Nr. 144: Interconnection of Telecommunications Networks in Australia
Interconnection of Telecommunications Networks in Australia
Nr. 144 / Januar 1995

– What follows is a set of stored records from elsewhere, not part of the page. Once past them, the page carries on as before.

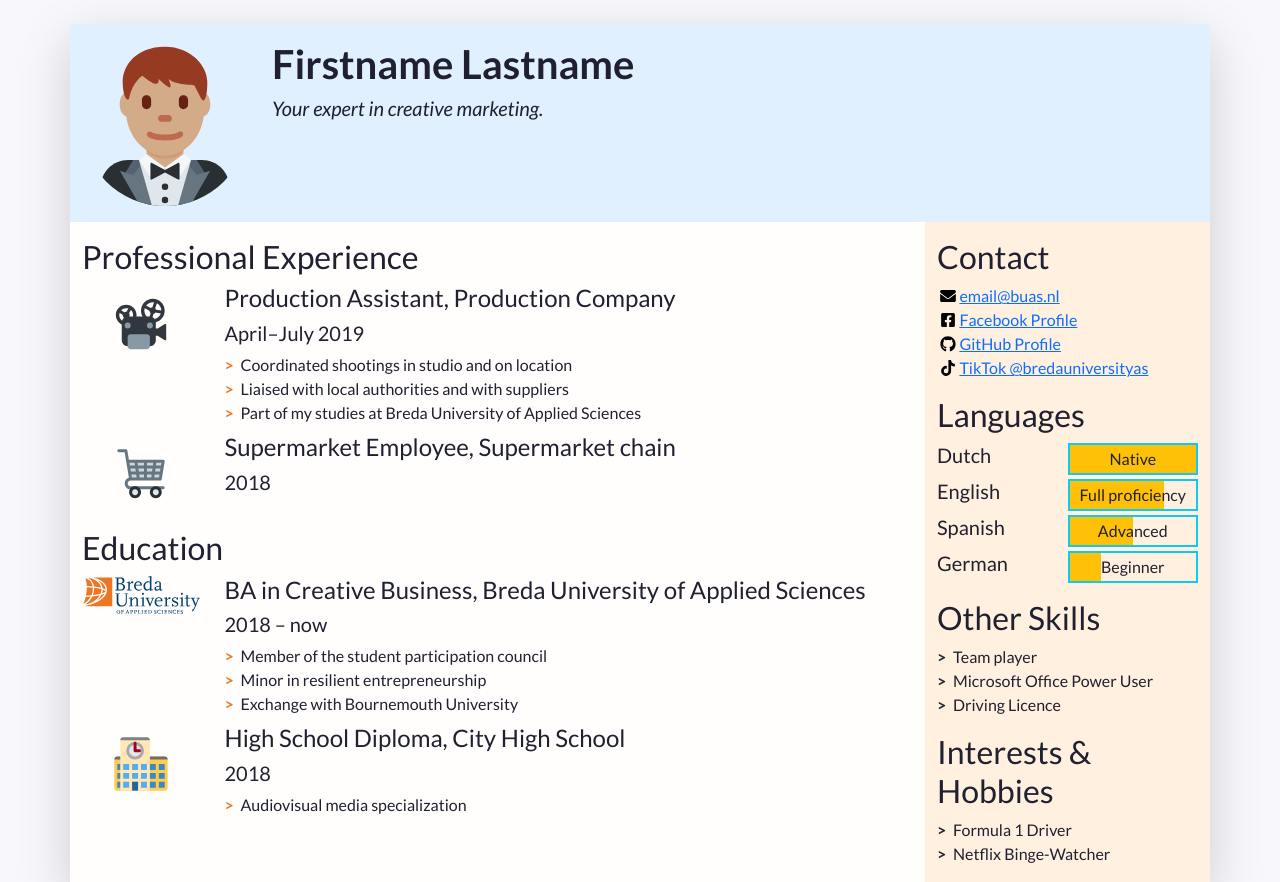
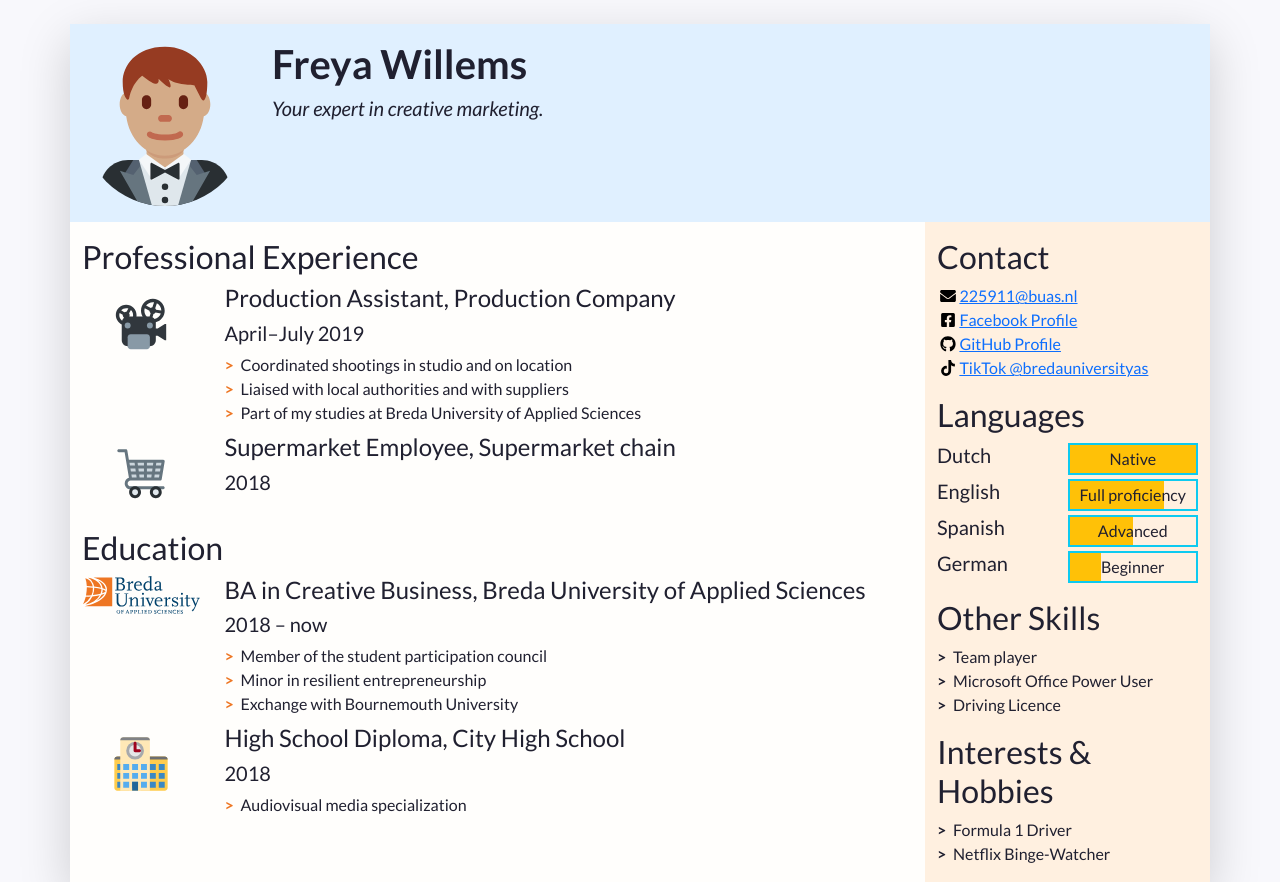
Before and after one commit to freyawillems/resum-_individual, a plain HTML site: page index.html in a window 1280 px wide. Shown: the top 882 px of the page. Drawn offline with nearby package versions, Linux system fonts and the light colour scheme.

Commit message:
Update index.html
email

```diff
--- a/index.html
+++ b/index.html
@@ -14,7 +14,7 @@
     <!-- Links to our additional CSS styles -->
     <link rel="stylesheet" href="css/styles.css">
 
-    <title>Firstname Lastname's Resumé</title>
+    <title>Freya Willems' Resumé</title>
   </head>
   <!-- End of the head -->
 
@@ -49,7 +49,7 @@
           A container to wrap around your name and tagline. Full-width at small size, then columns of increasing size.
         -->
         <div class="col-12 col-sm-8 col-md-9 col-lg-10 my-3 header-content">
-          <h1 class="fw-bolder">Firstname Lastname</h1>
+          <h1 class="fw-bolder">Freya Willems</h1>
           <h5 class="fst-italic tagline">Your expert in creative marketing.</h5>
         </div>
       </header>
@@ -174,7 +174,7 @@
               <li class="contact-item">
                 <a class="d-flex align-items-center" href="mailto:email@buas.nl" target="_blank">
                   <img class="contact-icon" src="images/icons/envelope.svg" alt="Email">
-                  email@buas.nl
+                  225911@buas.nl
                 </a>
               </li>
               <li class="contact-item">
```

For the successful liberalisation of telecommunications, the interconnection of net-works is generally considered to be one of the most central issues. This was recognised by the Australian government when in 1991 it decided to introduce competition into Australian telecommunications. The present paper describes and analyses the Australian experience with interconnection, carrying the analysis until about June 1994. The Australian parliament in 1991 passed a telecommunications act which not only provides for the possibility of licencing other telecommunications operators but also provides for a complete regulatory framework of interconnection between new competitors and the incumbent operator. During the same year the regulatory agency (created in 1988) was commissioned by the government to work out the technical and commercial conditions for interconnection between the incumbent and the new competitor still to be chosen. On the basis of the provision in the act, a licence was issued to the second facilities-based carrier as well as to two new mobile telephony operators (one of them actually being the new fixed-link carrier). Also, based on the set of conditions worked out by the regulatory agency, the government issued a comprehensive set of rules concerning the principles that must underlie the prices for interconnection services. The interconnection agreements between the incumbent and the new operators were greatly facilitated by the set of principles and conditions worked out by the regulator. Once the new fixed-link competitor passed certain market shares, however, it had to negotiate on a commercial basis. This happened during the first half of 1994. There are at least two additional aspects of the Australian regulatory framework regarding interconnection that are of special interest. Prices for interconnection are not structured to include an element to cover the costs of universal service obligations of the incumbent as these are covered by a separately financed fund. Furthermore, while the regulatory authority took strong initial action to bring about interconnection, it has made it clear that it intends to reduce its role to the extent that entrants have established themselves and are in a position to negotiate successfully on their own with the incumbent.